No Destination

“Untitled,” 16″ x 20,” mixed media collage on deep panel

The week has just started and I am tired. To say it has been difficult to concentrate on art the last few weeks is well…an understatement. Illness, my own upper respiratory infection and my elderly mother’s increasing anxiety, has consumed me.

Finding myself the bad guy is not a new role, just one that comes and goes. And no matter how you feel at the moment, you really don’t want it to return. You want all hatchets buried, all peace pipes smoked. But usually, life doesn’t work that way even with the most optimistic outlooks. To keep my own head about me, I paint.

Lately, I have been working on paper, which doesn’t create my usual amount of texture. But it still allows quite a bit, just more visual than tactile. And because there is less preparation, I can work in the moment. Luckily, most of the layers also dry a bit more quickly as well.

This one, as yet untitled, is likely part of a new series. I feel myself moving a brush, a pencil over the paper as if it is a landscape I want to explore—even though there is no definite destination.

Do we need one? Can’t we just begin a journey and see what will happen, where we will go if we follow a line?

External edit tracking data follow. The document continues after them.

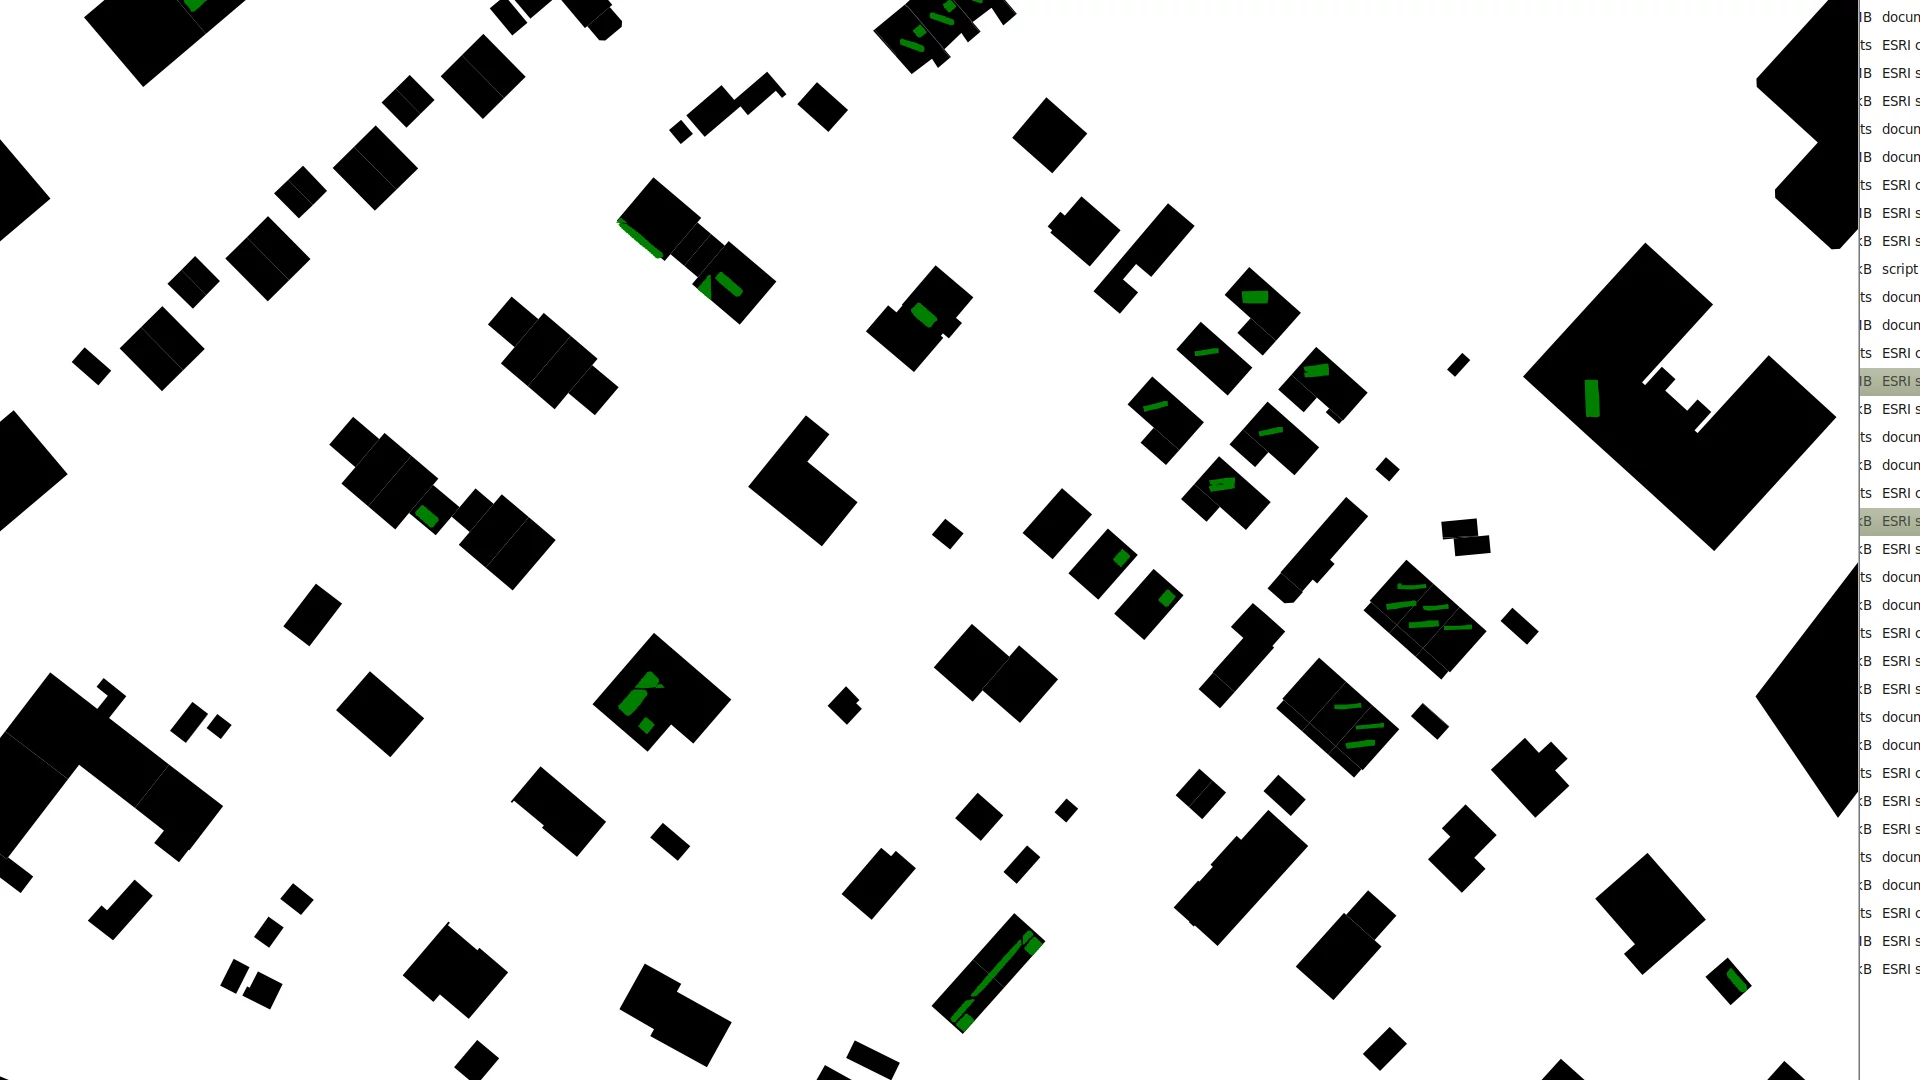
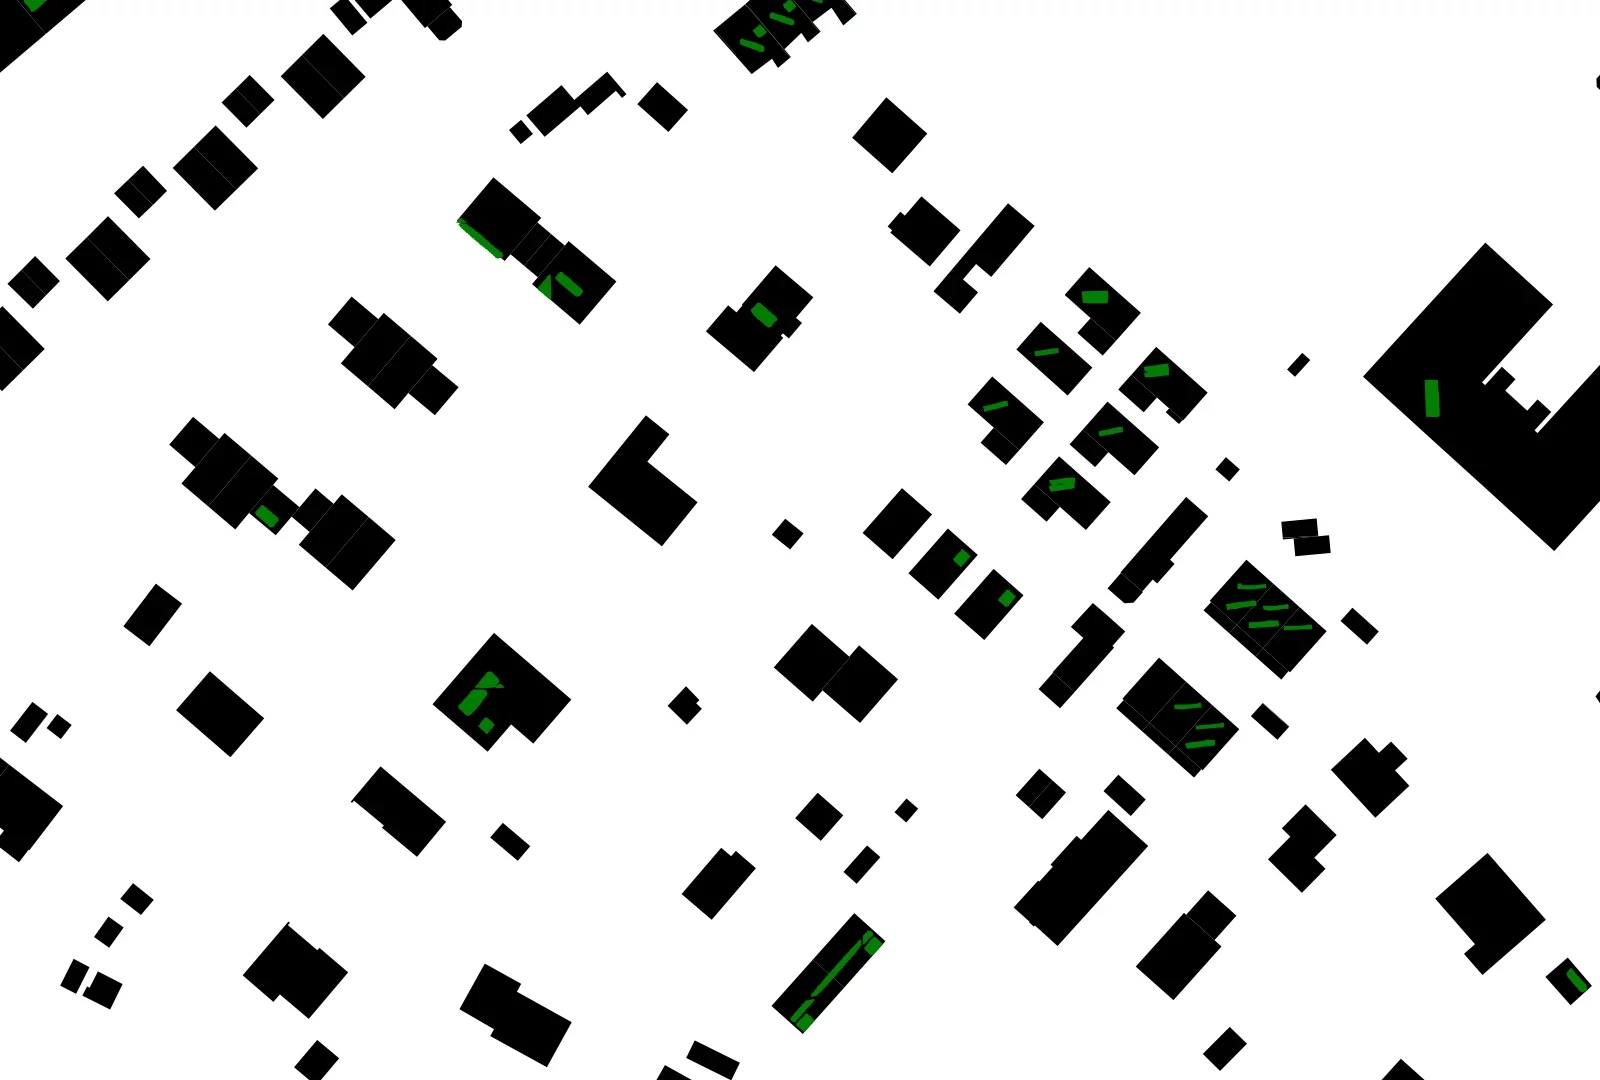
Correction of illustrations

diff --git a/tools/filter-prediction/README.md b/tools/filter-prediction/README.md
@@ -23,7 +23,7 @@ In case _point_ is provided, the filtered predictions are transformed into point
 As an example, the following predictions, in red, are filtered according to the building footprints, in black. As prediction should correspond to thermal panel, one assumes that prediction make sense only inside the geometry of the city buildings.
 
 <p align="center">
-<img src="doc/prediction.webp?raw=true" width="35%">
+<img src="doc/prediction.webp?raw=true" width="45%">
 <br />
 <i>Thermal panels prediction (red) and building footprints (black) - STDL/SITG</i>
 </p>
@@ -31,9 +31,9 @@ As an example, the following predictions, in red, are filtered according to the 
 If the _mode_ is set to _inside_, the following outcome are obtained when setting _export_ parameter to _polygon and to _point_ :
 
 <p align="center">
-<img src="doc/inside.webp?raw=true" width="35%">
+<img src="doc/inside.webp?raw=true" width="45%">
 &nbsp;
-<img src="doc/inside-point.webp?raw=true" width="35%">
+<img src="doc/inside-point.webp?raw=true" width="45%">
 <br />
 <i>Inside filtering exported as polygons (left) and points (right) </i>
 </p>
@@ -43,9 +43,9 @@ The points are rendered with their corresponding geometry on the images, but the
 When the _mode_ is set to _outside_, the following outcomes are obtained :
 
 <p align="center">
-<img src="doc/outside.webp?raw=true" width="35%">
+<img src="doc/outside.webp?raw=true" width="45%">
 &nbsp;
-<img src="doc/outside-point.webp?raw=true" width="35%">
+<img src="doc/outside-point.webp?raw=true" width="45%">
 <br />
 <i>Inside filtering exported as polygons (left) and points (right) </i>
 </p>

Let Your Paintings Lead Another Life

On the left, a detail of my 4-sided painting “Seeing In A Different Light III,” in early 2016. On the right the same painting with a bit of “collage” paper created by an archival copy of another small painting.

What I’m doing today: using materials I already have to make an earlier painting better. I was cleaning up today, getting ready to work on another large piece when I spotted a color copy (archival) of a painting I had just completed. Looking at the colors, I realized I could use it to make another painting or when I looked across the room, another painting better. You know the feeling, that painting was one that was “finished,” but I wasn’t quite happy with it. Well, now I am because it has the perfect detail.

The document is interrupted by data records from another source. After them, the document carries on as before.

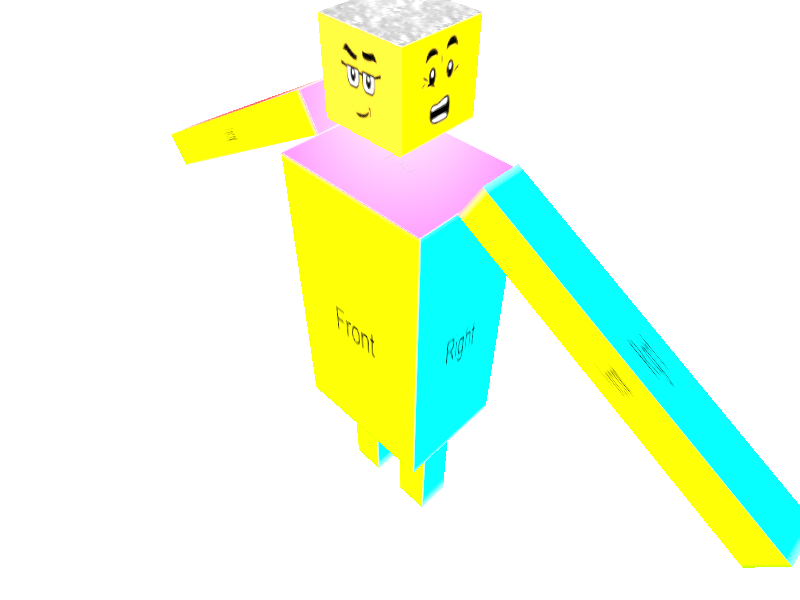
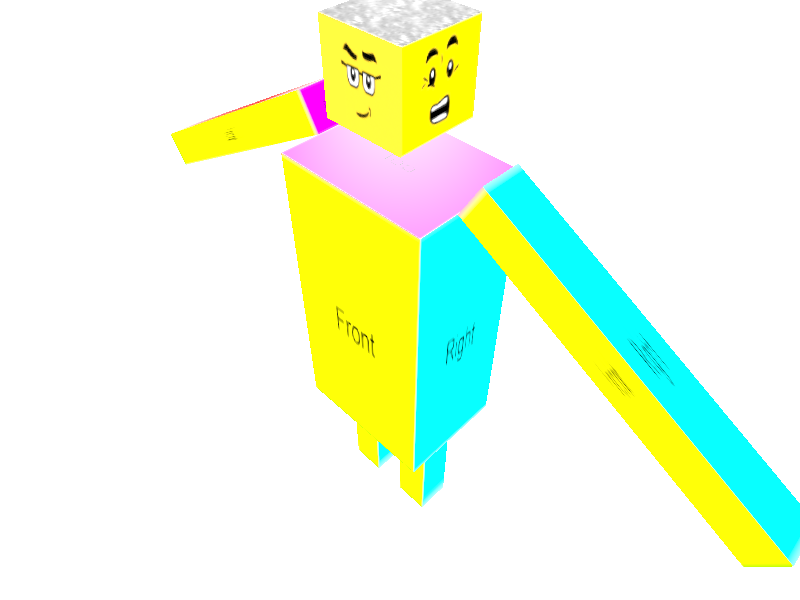
Fixed minor errors in graphics tick2

diff --git a/graphics/tick2/src/uk/ac/cam/cl/gfxintro/erm67/tick2/CubeRobot.java b/graphics/tick2/src/uk/ac/cam/cl/gfxintro/erm67/tick2/CubeRobot.java
@@ -277,8 +277,9 @@ public class CubeRobot {
 
 		// Transformation by a nonorthogonal matrix does not preserve angles
 		// Thus we need a separate transformation matrix for normals
-		Matrix3f normal_matrix = new Matrix3f();
-		//TODO: Calculate normal transformation matrix
+		Matrix3f normal_matrix = new Matrix3f(modelMatrix);
+
+        normal_matrix.invert().transpose();
 
 		shader.uploadMatrix3f(normal_matrix, "normal_matrix");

By using pieces of this “collage” paper, an image I had already created, I changed a painting. Of course, I added a couple other bits and pieces when I got going, but I’m finally happy with the painting months after “completing it.” The other alternative would have been to use that color copy as the “jumping off point” for a new piece.

So if you have paintings you love or portions of paintings you love, let them “dress up” and lead another life!


Disconnected from Time  12″ x 12″ x 2.5″, mixed media on deep wood panel

When I travel and wake up in a strange place, it sometimes takes a few seconds to realize where I am and to connect myself with my surroundings. Memories can be the same way. Often when we run into a friend from childhood or college, we can pick up right where we left off. There is a sense of the familiar.

Other times, not so much. Either we have changed or the other person has changed, but we feel disconnected and can’t seem to pick up where we left off. This piece depicts that estrangement. As Carly Simon once said, “One of us is changing or maybe we just stopped trying.”